So, as I was saying in my previous post, I finally finished watching the first season of Insecure, the HBO series starring Issa Rae and Yvonne Orji.
I don’t watch much telly and don’t keep up, so I had not heard of the show. I happened upon it when googling about Nigeria: one link led to another and I suddenly found myself watching a recording of a radio interview with Yvonne Orji.
Orji is my partner Don’s surname and in the interview the radio host remarks on how it sounds like Orgy, something I’ve always laughed about.
Anyway, I looked up Insecure immediately after that, started watching the series, and binged on Season 1’s final three episodes today.
OK, if you haven’t yet watched the series and intend to, there will probably be spoilers after the ‘read more’ tag.
Just as I’m into Girls because I like that it has a lead that is not a tall, slim, leggy beauty, I’m into Insecure because it offers another perspective that is not the default in tellyland. This is a show with a predominantly black cast, and I admit that this is something that’s quite new to me. Like most English-speaking Malaysians, the films and TV shows I watch tend to be American and British, featuring mostly white actors. Insecure made me realise just how unfamiliar black culture is to me. They’re speaking English, but I find these characters more ‘foreign’ than I probably would those in a French film, even a period one! The largely RAP soundtrack doesn’t help either – this is a genre I just can’t relate to and, frankly, deeply loathe (but that’s another story).
However, the music, the vernacular, the unfamiliar look of the show are mere distractions. Ultimately, what you have are Issa and Molly, two women struggling to get their shit together. Their stories are the sort that my ex-husband hates and I love: stories about ordinary people living ordinary lives. What’s there not to love? I just like that we are, everyone of us, linked by the same old crap and the same old crappy questions: Who will love me? Will I die alone? Do I matter? Why don’t I matter?
Whether it’s predictable (like when Issa finally scratches her itch with Daniel), or not (when Molly dumps Jared for having had one sexual encounter with a man, way back when), every plot development and character detail only serves to make Insecure more accessible and relateable. These are people like the people I know; these are decisions and mistakes like those I’ve made.

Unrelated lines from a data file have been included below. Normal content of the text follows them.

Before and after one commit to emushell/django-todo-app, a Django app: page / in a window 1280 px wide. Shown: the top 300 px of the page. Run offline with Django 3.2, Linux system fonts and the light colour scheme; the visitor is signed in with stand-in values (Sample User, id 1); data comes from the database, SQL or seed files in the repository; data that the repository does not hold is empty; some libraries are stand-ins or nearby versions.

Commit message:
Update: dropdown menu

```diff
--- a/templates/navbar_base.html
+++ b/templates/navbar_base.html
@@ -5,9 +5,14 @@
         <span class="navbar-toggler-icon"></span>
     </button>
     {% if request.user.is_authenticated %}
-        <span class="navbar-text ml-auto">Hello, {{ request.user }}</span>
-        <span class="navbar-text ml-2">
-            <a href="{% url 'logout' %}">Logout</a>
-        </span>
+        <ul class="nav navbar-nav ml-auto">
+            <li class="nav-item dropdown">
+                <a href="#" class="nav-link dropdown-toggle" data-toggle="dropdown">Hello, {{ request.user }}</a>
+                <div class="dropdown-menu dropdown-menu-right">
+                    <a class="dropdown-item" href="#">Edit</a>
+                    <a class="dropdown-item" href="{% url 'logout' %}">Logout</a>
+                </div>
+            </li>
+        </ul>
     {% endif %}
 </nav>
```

As for the black aspect of Insecure, no matter how bewildering it is at first, it’s ultimately a plus because, truly, do I need yet another white’s-eye view of life. Nope. No one does.
Often times, with black characters on TV or in films, they’re black, but that’s it. With Insecure, there’s at least an exploration of the sort of issues African Americans deal with. Or these African Americans anyway. (And of course I have to keep telling myself that they have nothing to do with Africans, in Africa, and more specifically, in Nigeria. That’s yet another story.)
The final three scenes of the season broke my heart. I’ve been there, felt the loneliness and betrayal and pain.I didn’t want that ending, but I can’t say it didn’t ring true. I guess Lawrence’s phone call gave me as much hope as it did Issa and so, I felt every bit of her disappointment and shock when the truth hit. Also, I didn’t have to see Lawrence and Tasha together. Not like that. Yet I couldn’t look away. I think that was deliberate. I think the viewer is meant to feel as gutted as Issa would be if she had walked in on Lawrence fucking Tasha. The scene underlines the fact that they are done and boy, does it hurt.
Let’s see where Season 2 takes the characters. I admit I’m hoping Lawrence and Issa get back together (just as I hope Hannah and Adam do in Girls – am I pathetic, or what?), and it worries me that I’ve chosen to focus on that aspect of Issa’s life. I mean, I was so annoyed when everyone in Sex and the City ended up in a relationship at the end of the series, and yet here I am, needing Issa to have a happily-ever-after ending. WTF.
I don’t know. Maybe I’m just feeling needy what with Don being so far away and all, and it’s informing the way I’m reading and processing Insecure. As for Hannah and Adam (Girls), well, I have no excuse for romanticising that trainwreck!
Just like I considered re-watching Girls, from Season 1, Episode 1, and writing about each episode, I am thinking I should re-watch Insecure Season 1 and write a detailed reaction post to every episode. However, surely I should be spending time sorting out my move to Nigeria instead of sorting out my feelings about Issa’s and Molly’s lives.